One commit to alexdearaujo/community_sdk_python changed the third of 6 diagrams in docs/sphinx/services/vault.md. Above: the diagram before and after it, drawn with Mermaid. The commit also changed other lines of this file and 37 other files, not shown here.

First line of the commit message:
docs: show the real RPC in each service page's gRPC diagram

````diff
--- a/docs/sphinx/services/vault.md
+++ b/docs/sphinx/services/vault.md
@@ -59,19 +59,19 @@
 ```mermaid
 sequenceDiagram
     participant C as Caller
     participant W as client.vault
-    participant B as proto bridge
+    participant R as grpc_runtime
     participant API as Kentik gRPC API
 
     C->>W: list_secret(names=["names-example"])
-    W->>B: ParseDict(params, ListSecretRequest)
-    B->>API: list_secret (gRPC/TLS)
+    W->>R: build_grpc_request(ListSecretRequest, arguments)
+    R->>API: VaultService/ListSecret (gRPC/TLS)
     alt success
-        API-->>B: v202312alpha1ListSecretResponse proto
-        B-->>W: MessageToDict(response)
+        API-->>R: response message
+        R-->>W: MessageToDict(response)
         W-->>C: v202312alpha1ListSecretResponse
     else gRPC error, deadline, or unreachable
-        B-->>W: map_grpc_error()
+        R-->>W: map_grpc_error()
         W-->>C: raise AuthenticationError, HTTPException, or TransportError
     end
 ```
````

┄┄┄┄┄┄

Exercise goal: Could you retype exactly the lines above, starting at the line that contains "participant API as Kentik gRPC API" and ending at the line that contains "alt success", and nothing more?

Expected output:
     participant API as Kentik gRPC API
 
     C->>W: list_secret(names=["names-example"])
-    W->>B: ParseDict(params, ListSecretRequest)
-    B->>API: list_secret (gRPC/TLS)
+    W->>R: build_grpc_request(ListSecretRequest, arguments)
+    R->>API: VaultService/ListSecret (gRPC/TLS)
     alt success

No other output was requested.